There are good projects that don’t get made all the time. Most aren’t famous for not getting made. And most aren’t written by an author who is Hollywood incarnate history, who literally penned one of the most quoted lines in Hollywood history, “I coulda’ been a contender. I coulda’ been somebody, instead of a bum, which is what I am….” And which was what we felt like, after a while, for never being able to deliver what we knew would mean so much to Budd.

BEN: But still, we stayed in touch, years after there was any real talk of mounting the movie. Whenever I’d re-connect with Budd, he’d look at me with those alarmingly blue eyes. “Well…?” And I’d just sigh… “Not yet, Budd, not yet.” I had to get over the feeling that every time we saw each other we were both reminding ourselves of the unfinished business between us, and the frustration we both felt. I don’t know if I ever did.

I gave him an award a couple of years back at some makeshift film festival in Culver City. I dropped it off the podium, of course, and Budd just laughed. At some point he really could have just said, “Enough of you Stiller, and your pseudo Sammy crusade. You had my baby, and you didn’t get it done.” It would have been easy, even expected. But he didn’t. Never. He always asked how my dad was, or how the project I was working on was going.

The last time I saw him was with his family at a little restaurant on the upper west side, a breakfast place. He looked dapper, as always. I could tell he was feeling a bit under the weather, a little rundown. He had a surgery, and was recuperating. We didn’t discuss “Sammy” that last time.

JERRY: The last time I saw him, a week before his death, was in Mt. Sinai Hospital in New York. He had collapsed that morning and lost a lot of blood. But his eyes were just as intensely blue -- his cheeks still rosy. He seemed serene -- even as a frenetic parade of nurses, family and occasionally, an actual doctor stepped in to check him. I mentioned that I happened to be working on something about Hemingway, and at the sound of his name, Budd perked up. “He was a b-b-b-b-bully.” Apparently the great man began to push and taunt young Budd from the moment they were introduced. “So, you think you’re a writer, huh?” Eventually, Papa was unlucky enough to suggest a boxing match. He threw a punch at Budd. And Budd -- no stranger to the ring -- threw one back. That was that. “He didn’t like it when you fought back,” Budd said.

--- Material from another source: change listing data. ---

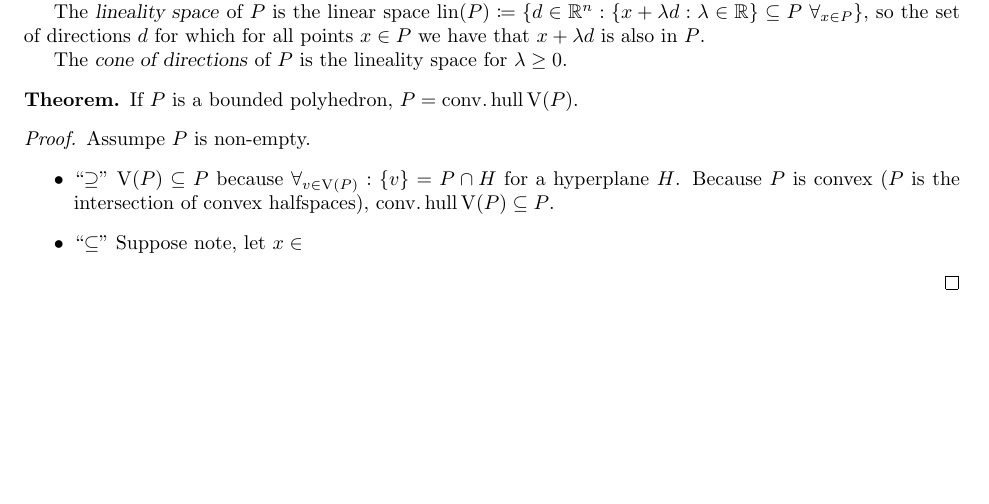
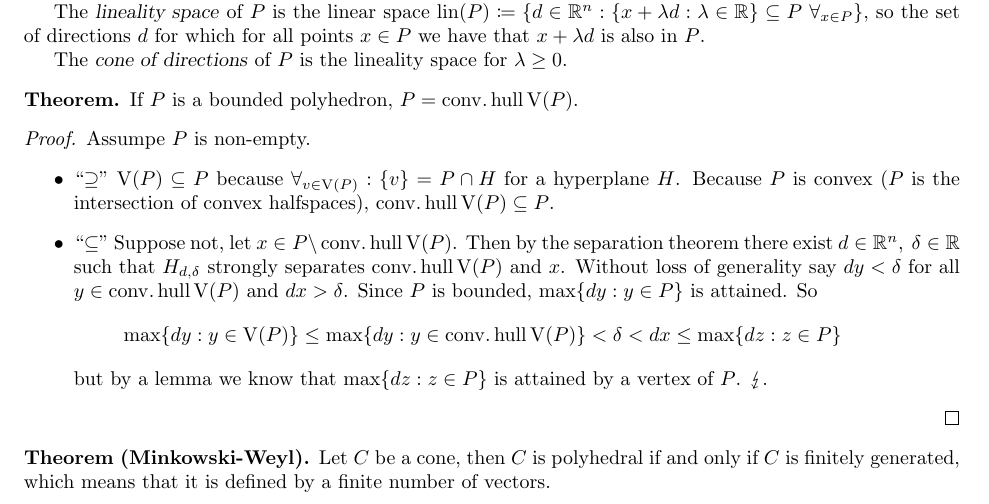
Before and after one commit to PHPirates/optimization-summary, a LaTeX problem sheet (src/optimization-summary.tex): part of page 5 of 5, cut so that both start at the same text, the shorter picture padded with empty space. Compiled offline with pdfLaTeX.

Commit message:
finished chapter 3

```diff
--- a/src/optimization-summary.tex
+++ b/src/optimization-summary.tex
@@ -301,8 +301,19 @@
         \begin{itemize}
             \item ``$\supseteq$'' $\V(P) \subset P$ because $\forall_{v \in \V(P)} : \{ v\} = P \cap H$ for a hyperplane $H$.
             Because $P$ is convex ($P$ is the intersection of convex halfspaces), $\convhull \V(P) \subset P$.
-            \item ``$\subseteq$'' Suppose note, let $x \in   $
+            \item ``$\subseteq$'' Suppose not, let $x \in P \backslash \convhull \V(P) $.
+            Then by the separation theorem there exist $d \in \reals^n,\ \delta \in \reals$ such that $H_{d,\delta}$ strongly separates $\convhull \V(P)$ and $x$.
+            Without loss of generality say $d y < \delta $ for all $y \in \convhull \V (P)$ and $dx > \delta$.
+            Since $P$ is bounded, $\max \{ dy : y \in P \}$ is attained.
+            So
+            \[
+                \max \{ d y : y \in \V (P) \} \le \max \{ dy : y \in \convhull \V (P) \} < \delta < dx \le \max \{ dz : z \in P \}
+            \]
+            but by a lemma we know that $\max \{ dz : z \in P \}$ is attained by a vertex of $P$. $\lightning$.
         \end{itemize}
     \end{proof}
+    \begin{theorem}[Minkowski-Weyl]
+        Let $C$ be a cone, then $C$ is polyhedral if and only if $C$ is finitely generated, which means that it is defined by a finite number of vectors.
+    \end{theorem}
 
 \end{document}
```
Also changed, not shown: .travis.yml (+0 -2 lines), 1 other file.
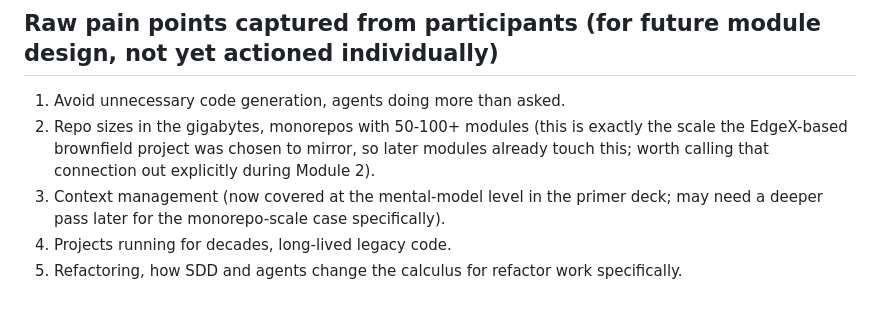
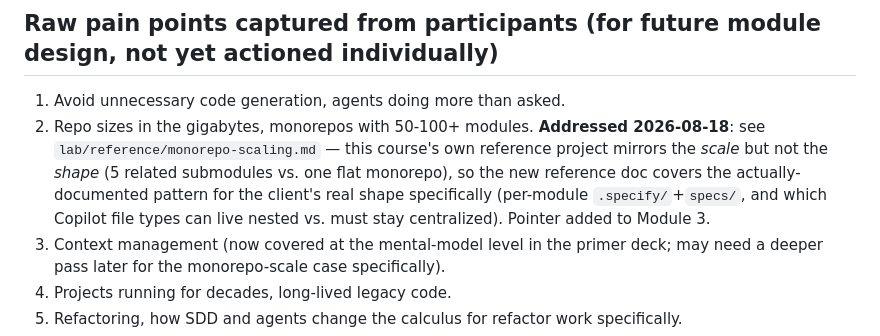
Before and after one commit to karthikasturi/sdd-with-agentic-ai, a Markdown page: facilitator-notes/Training-Flow-and-Backlog.md, the part around one of its changes. Drawn GitHub-style; blank space fills up the shorter version.

```diff
--- a/facilitator-notes/Training-Flow-and-Backlog.md
+++ b/facilitator-notes/Training-Flow-and-Backlog.md
@@ -153,9 +178,12 @@ content on top of it.
 ## Raw pain points captured from participants (for future module design, not yet actioned individually)
 
 1. Avoid unnecessary code generation, agents doing more than asked.
-2. Repo sizes in the gigabytes, monorepos with 50-100+ modules (this is exactly the scale the
-   EdgeX-based brownfield project was chosen to mirror, so later modules already touch this; worth
-   calling that connection out explicitly during Module 2).
+2. Repo sizes in the gigabytes, monorepos with 50-100+ modules. **Addressed 2026-08-18**: see
+   `lab/reference/monorepo-scaling.md` — this course's own reference project mirrors the *scale*
+   but not the *shape* (5 related submodules vs. one flat monorepo), so the new reference doc covers
+   the actually-documented pattern for the client's real shape specifically (per-module
+   `.specify/`+`specs/`, and which Copilot file types can live nested vs. must stay centralized).
+   Pointer added to Module 3.
 3. Context management (now covered at the mental-model level in the primer deck; may need a deeper
    pass later for the monorepo-scale case specifically).
 4. Projects running for decades, long-lived legacy code.
```
Also changed, not shown: other parts of facilitator-notes/Training-Flow-and-Backlog.md (+39 -12 lines), lab/reference/monorepo-scaling.md (added, +115 -0 lines), 1 other file.
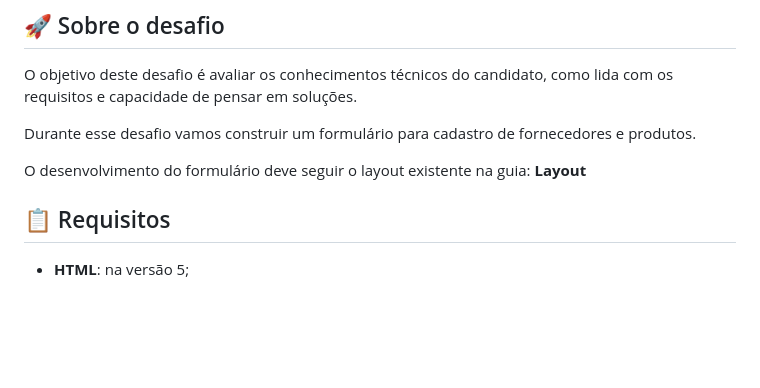
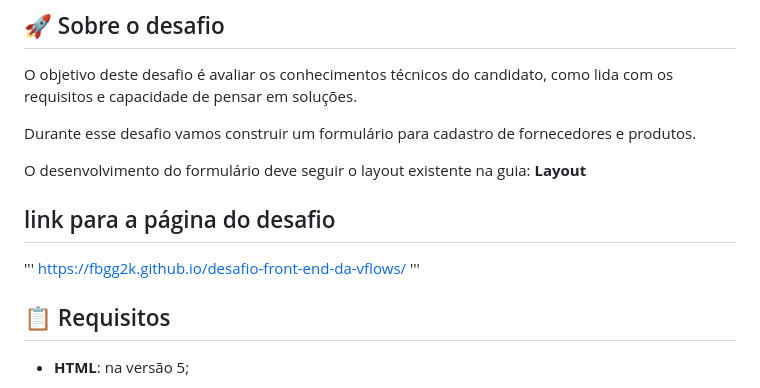
Before and after one commit to Fbgg2k/desafio-front-end-da-vflows, a Markdown page: README.md, the part around the change. GitHub-like rendering; blank space fills up the shorter version.

```diff
--- a/README.md
+++ b/README.md
@@ -28,6 +28,12 @@ O objetivo deste desafio é avaliar os conhecimentos técnicos do candidato, com
 Durante esse desafio vamos construir um formulário para cadastro de fornecedores e produtos.
 
 O desenvolvimento do formulário deve seguir o layout existente na guia: **Layout**
+
+## link para a página do desafio
+
+'''
+https://fbgg2k.github.io/desafio-front-end-da-vflows/
+'''
 
 ## 📋 Requisitos
 
```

Everyone in the room listened with rapt fascination. It was a hell of a story.